··· EXERCISE MATERIALS
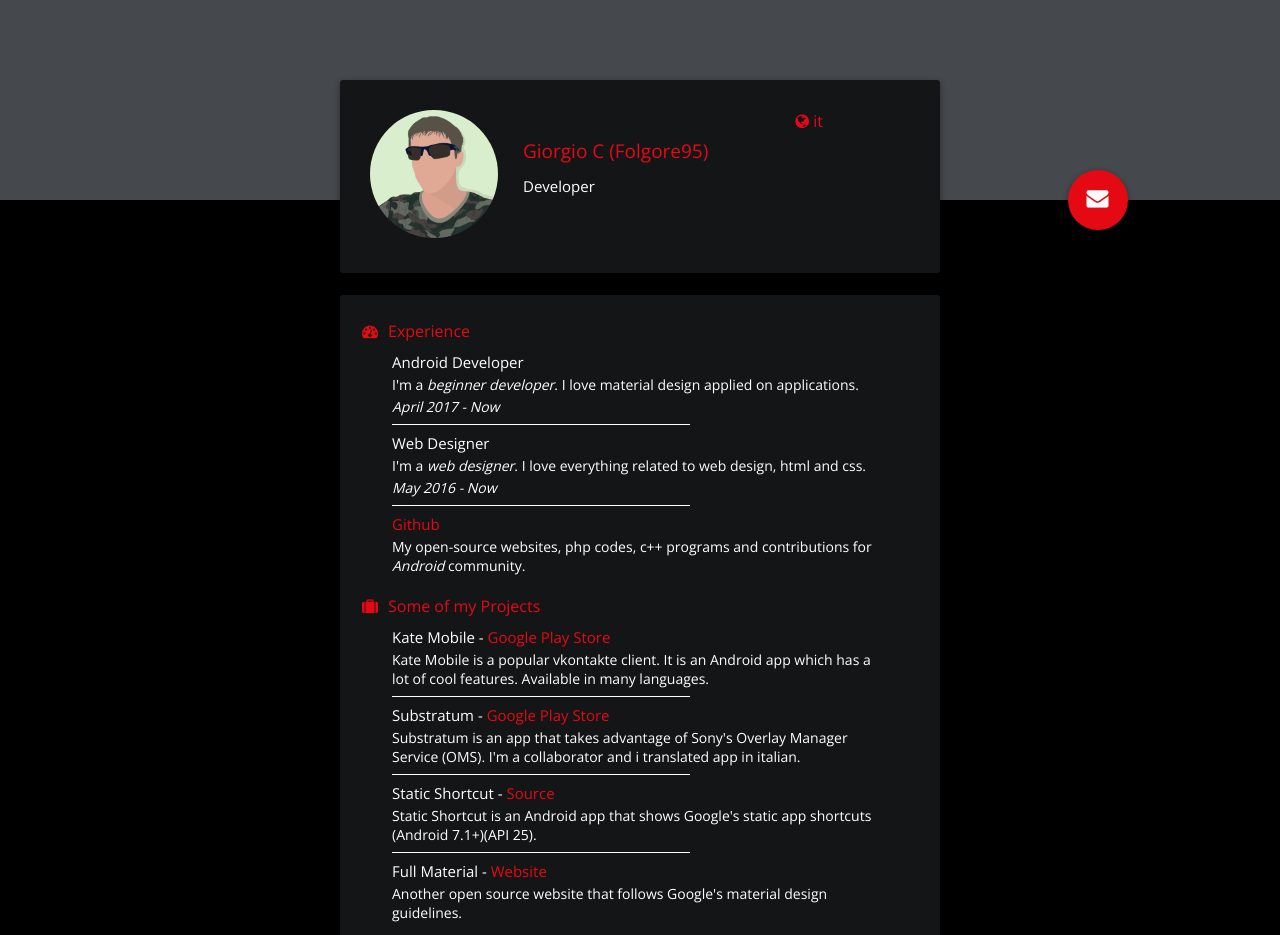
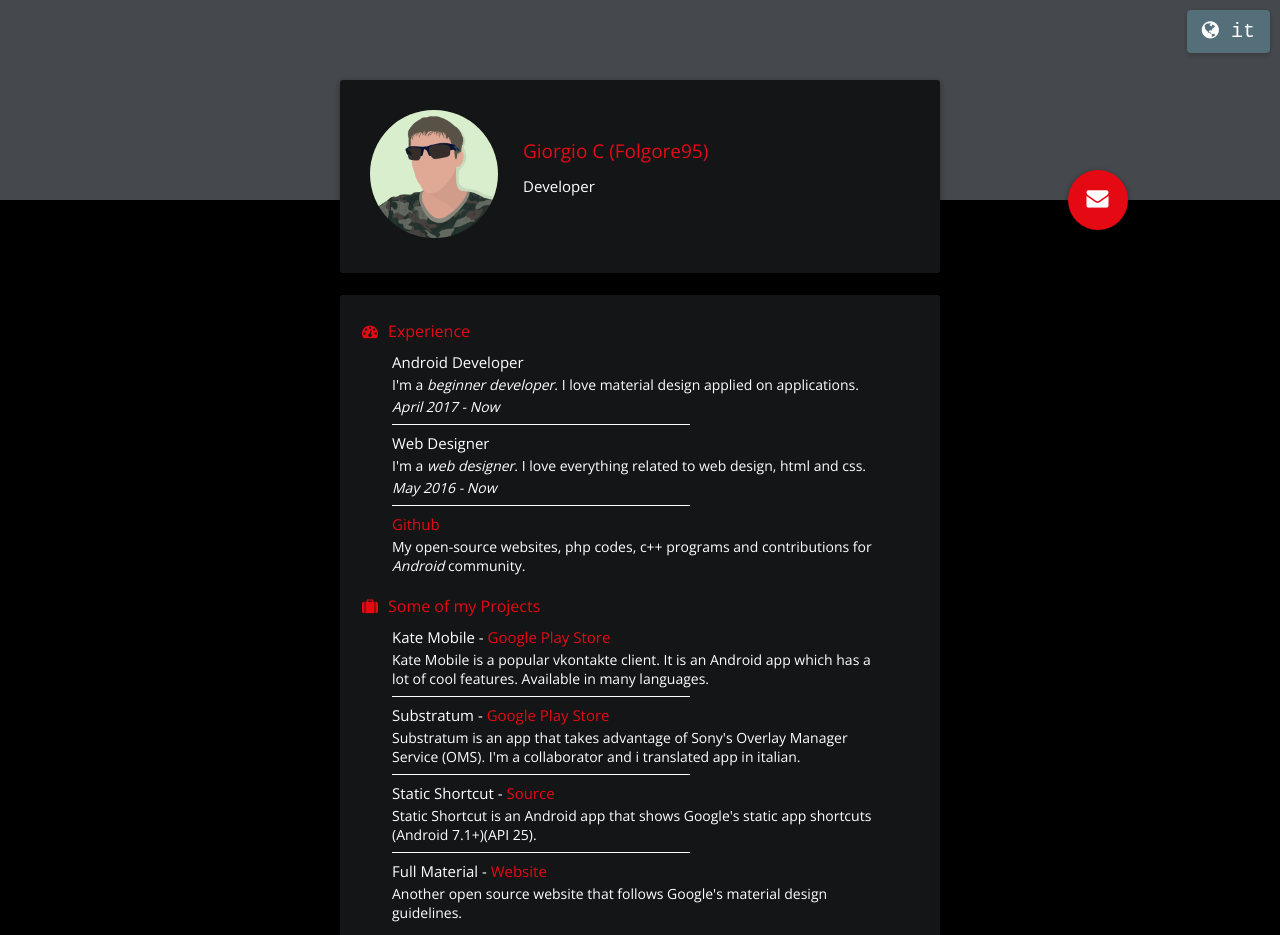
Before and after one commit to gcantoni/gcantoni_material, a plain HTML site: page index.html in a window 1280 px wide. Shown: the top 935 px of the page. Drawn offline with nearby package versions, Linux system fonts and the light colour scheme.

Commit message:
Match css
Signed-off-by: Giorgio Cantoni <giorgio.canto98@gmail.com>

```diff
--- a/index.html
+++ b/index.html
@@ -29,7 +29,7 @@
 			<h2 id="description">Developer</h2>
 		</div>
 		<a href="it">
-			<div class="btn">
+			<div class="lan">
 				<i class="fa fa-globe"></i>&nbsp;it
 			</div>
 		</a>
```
······
● **ACTION ITEM**:
Your answer must be an exact copy of the records above, with no pictures included.

● **WRITTEN SOLUTION**:
Before and after one commit to gcantoni/gcantoni_material, a plain HTML site: page index.html in a window 1280 px wide. Shown: the top 935 px of the page. Drawn offline with nearby package versions, Linux system fonts and the light colour scheme.

Commit message:
Match css
Signed-off-by: Giorgio Cantoni <giorgio.canto98@gmail.com>

```diff
--- a/index.html
+++ b/index.html
@@ -29,7 +29,7 @@
 			<h2 id="description">Developer</h2>
 		</div>
 		<a href="it">
-			<div class="btn">
+			<div class="lan">
 				<i class="fa fa-globe"></i>&nbsp;it
 			</div>
 		</a>
```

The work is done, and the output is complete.